Limit to a single program

A more secure way to do this is to limit the command available. In this case, edit Target's /root/.ssh/authorized_key and add 'command=“/some/command/here”, ' to the beginning of a line which authorizes access. The space is very important after the comma. An example is:

command="/opt/bin/limitaccess", ssh-rsa AAAA...341tQ== root@dd-app-021

Upon login, /opt/bin/limitaccess will be called with the full parameters. If that script returns success, the command is allowed. If it does not, login is rejected. A sample script follows:
#! /usr/bin/evn perl
use warnings;
use strict;
# get IP address
my $realIP = $ENV{'SSH_CLIENT'};
$realIP =~ m/^([\d.]+)/;
$realIP = $1;
# and hostname
my ($hostname,$temp) = split( ' ', $ENV{'SSH_ORIGINAL_COMMAND'});
# if $temp exists, it is the IP
$realIP = $temp if $temp;
die "You must send hostname with command\n" unless $hostname;
# do whatever you want here.
# look through $ENV to see what you can access
my $OK = &checkPermission();
die unless $OK;
1; # we made it here, so they can issue the command

Port Forwarding

ssh has the ability to forward an IP:port as seen by the local machine to an IP:port as seen by the remote machine. The most common occurrence of this would be to be able to access an internal web site when you ssh into a remote machine that is on that internal network.

The syntax uses the -L parameter to ssh, in the form

ssh -L localip:localport:remoteip:remoteport something

Remember, the local port is as seen by the local machine, and the remote ip/port is as seen by the remote machine.

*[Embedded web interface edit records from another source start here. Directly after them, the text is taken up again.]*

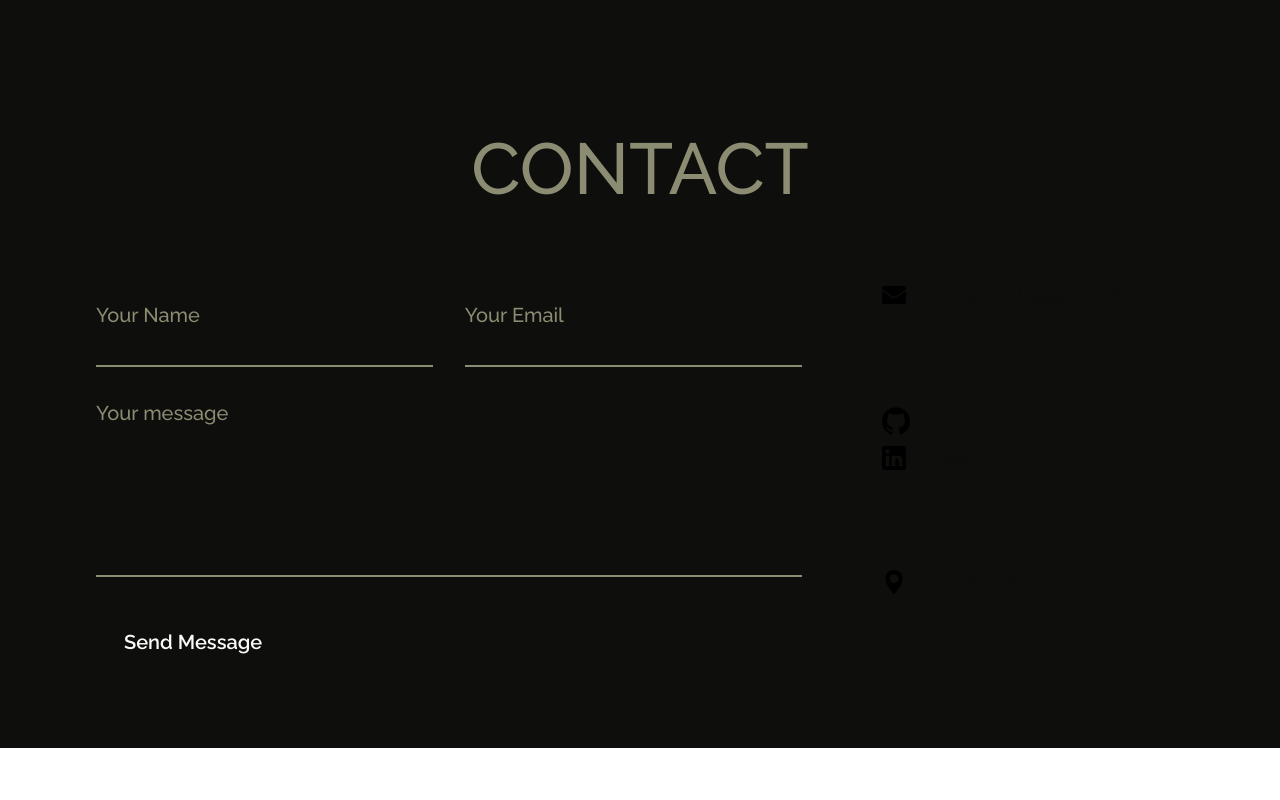
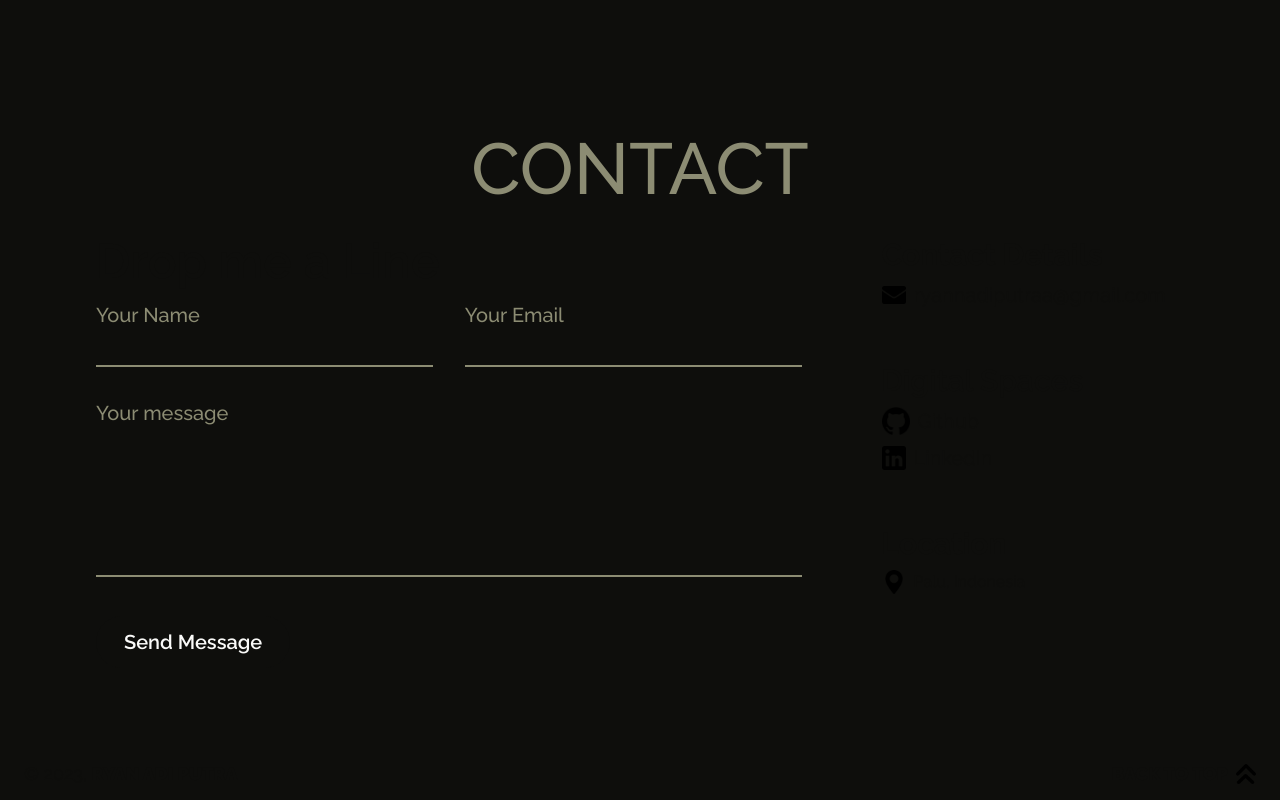
Before and after one commit to ryanadiputraa/portfolio, a Next.js app: page / in a window 1280 px wide. Shown: the part 4151-4951 px from the top of the page. Before the commit the page ends 4899 px from the top, so only its background shows below. Built offline with nearby package versions, Linux system fonts and the light colour scheme.

Commit message:
feat: footer

```diff
--- a/app/components/contact-form.tsx
+++ b/app/components/contact-form.tsx
@@ -3,7 +3,6 @@ import { FormEvent } from 'react';
 export function ContactForm(): React.ReactNode {
   const onSubmit = (e: FormEvent<HTMLFormElement>) => {
     e.preventDefault();
-    console.log('submit');
   };
 
   return (
@@ -42,7 +41,10 @@ export function ContactForm(): React.ReactNode {
         className="w-full resize-none border-b-2 border-accent outline-none"
         style={{ background: 'transparent' }}
       />
-      <button type="submit" className="bg-black font-semibold py-3 px-7 text-white rounded-full mt-8">
+      <button
+        type="submit"
+        className="bg-black font-semibold py-3 px-7 text-white rounded-full mt-8 hover:scale-105 transition-transform"
+      >
         Send Message
       </button>
     </form>
--- a/app/page.tsx
+++ b/app/page.tsx
@@ -2,8 +2,9 @@
 
 import Lenis from '@studio-freight/lenis';
 import { motion, useScroll } from 'framer-motion';
+import Image from 'next/image';
 import { useEffect, useRef, useState } from 'react';
-import { Element } from 'react-scroll';
+import { Element, animateScroll } from 'react-scroll';
 
 import { About } from './components/about';
 import { Contact } from './components/contact';
@@ -16,6 +17,7 @@ export default function Home() {
   const [theme, setTheme] = useState<Theme>('light');
   const aboutRef = useRef(null);
   const projectsRef = useRef(null);
+  const now = new Date();
 
   const { scrollYProgress: aboutSectionProgress } = useScroll({
     target: aboutRef,
@@ -29,7 +31,6 @@ export default function Home() {
   const changeTheme = (position: number) => {
     if (theme === 'dark') return;
     if (position > 0.2 && position < 0.68) {
-      console.log('change dark');
       setTheme('dark');
     } else {
       setTheme('light');
@@ -82,6 +83,22 @@ export default function Home() {
         <Projects theme={theme} projectsRef={projectsRef} />
         <Contact />
       </main>
+      <footer
+        className={`${
+          theme === 'light' ? 'bg-white' : 'bg-black'
+        } text-lg flex justify-center md:justify-between py-3 px-6`}
+      >
+        <p>
+          © {now.getFullYear()}, <span className="font-black">RYAN ADI PUTRA</span>
+        </p>
+        <span
+          className="font-black cursor-pointer hidden md:flex items-center gap-2"
+          onClick={() => animateScroll.scrollToTop()}
+        >
+          BACK TO TOP
+          <Image src={'/img/arrow.png'} width={20} height={8} alt="arrow" className=" -rotate-90" />
+        </span>
+      </footer>
     </>
   );
 }
```
Also changed, not shown: public/img/arrow.png (added).
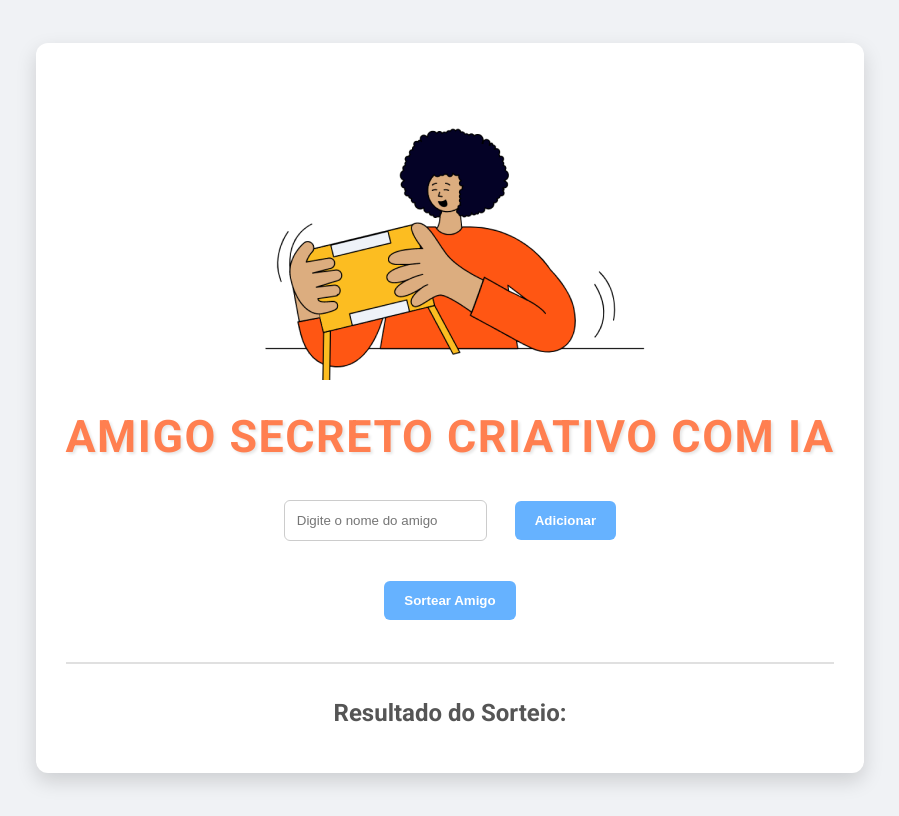
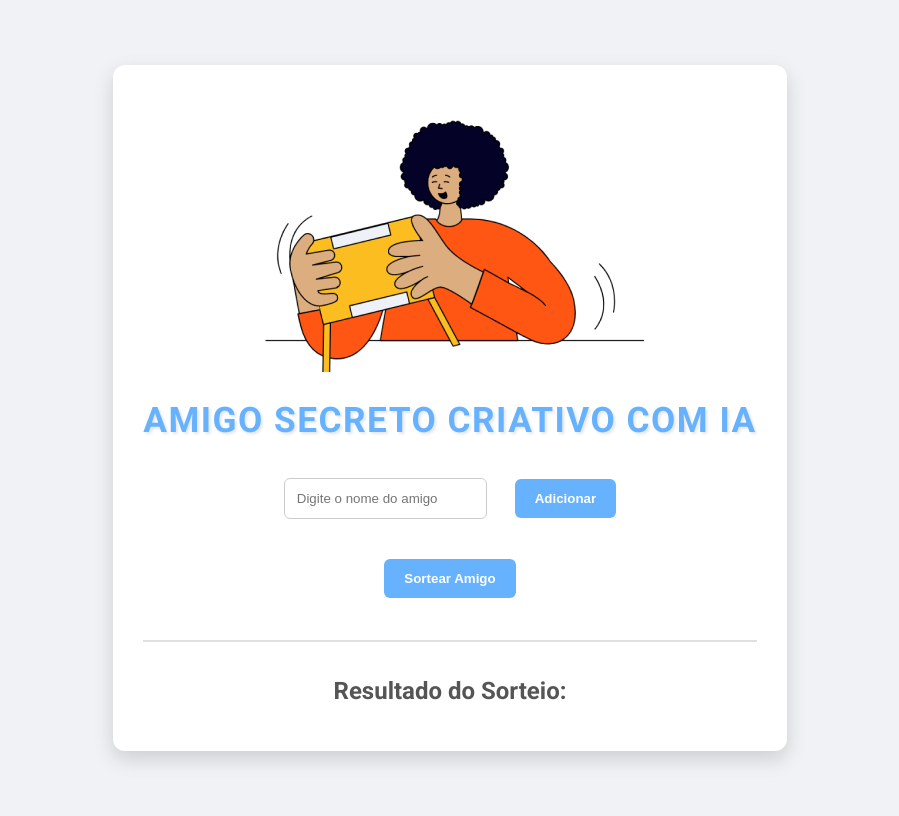
Before and after one commit to josefaquino/lab, a plain HTML site: page index.html in a window 1280 px wide. Shown: the whole page, without its empty margins (190-1089 px from the left). Drawn offline with Linux system fonts and the light colour scheme.

Commit message:
Atualizacao do arquivo README.md e alteracao do titulo do projeto

```diff
--- a/styles.css
+++ b/styles.css
@@ -19,22 +19,12 @@ body {
 }
 
 .container h1 {
-    font-size: 2.8em; /* Aumentei um pouco o tamanho do título */
-    color: #FF7F50; /* Cor Coral (Paleta 2 - Acento) para o título */
+    font-size: 2.2em; /* Tamanho menor */
+    color: #66B2FF; /* Azul mais suave */
     text-shadow: 2px 2px 3px rgba(0,0,0,0.1);
-    margin-bottom: 25px; /* Aumentei a margem inferior do título */
-    letter-spacing: 1.5px; /* Aumentei o espaçamento entre letras */
+    margin-bottom: 25px;
+    letter-spacing: 1.5px;
     text-transform: uppercase;
-}
-
-.container img {
-    margin-top: 30px; /* Ajuste este valor conforme necessário */
-    margin-bottom: 20px; /* Adicione também uma margem inferior para separar do título */
-    max-width: 100%; /* Garante que a imagem não ultrapasse a largura do container */
-    height: auto; /* Mantém a proporção da imagem */
-    display: block; /* Para que a margem vertical funcione corretamente */
-    margin-left: auto; /* Centraliza horizontalmente */
-    margin-right: auto; /* Centraliza horizontalmente */
 }
 
 input {
```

Let's use an example where we want to hit an internal web site where we have remote ssh capabilities. We can log into the remote server as


The internal IP of is, and we want to hit an HTTPS (port 443) web site at (same subnet). We can not use ports under 1024 unless we are root, so we'll use port 8080 on our local machine (localhost) to get to that. The following command shows the example.

ssh -L localhost:8080:
# or, you can leave off the first IP and localhost is assumed
ssh -L 8080:

When this connection is made, any traffic going to localhost:8080 will be forwarded over the ssh connection to on port 443. So, we can open our web browser on our local machine and put in the URL:


and see the normally inaccessible web site on the remote network.

Note: You should not try to use a port that is already being used on your machine. So, for example, if you have a web server running on your local machine at port 8080, ssh can get very confused. In that case, you would want to use another port. You can use any unused port between 1025 and 65535 (don't know about the first and last ones there).

Relay Port Forwarding

I don't know the actual term for this, but we can forward a port to some machine, then forward that port to still another one. In this case, we have, which we can get to. We also have which we can not get to unless we are logged into jane. We need to get to a Windows RDP server which can get to (port 3389).

ssh -L localhost:3389:localhost:3389
# we make the connection to jane and get a command prompt
ssh -L localhost:3389:
# we are now on john, and 3389 from jane is forwarded to windows
# server at

In this case, we have said any traffic for port 3389 on my local machine is forwarded to localhost port 3389 on jane in the first command.

The second ssh command says any traffic for port 3389 on my local machine (jane) is forwarded to port 3389 on the machine on my same subnet at on port 3389

You can now open an rdp client on your local machine to connect to localhost:3389. Any traffic for that will be forwarded to jane, which will then forward to john, who will then forward to

quickreference/ssh.txt · Last modified: 2019/08/03 19:41 by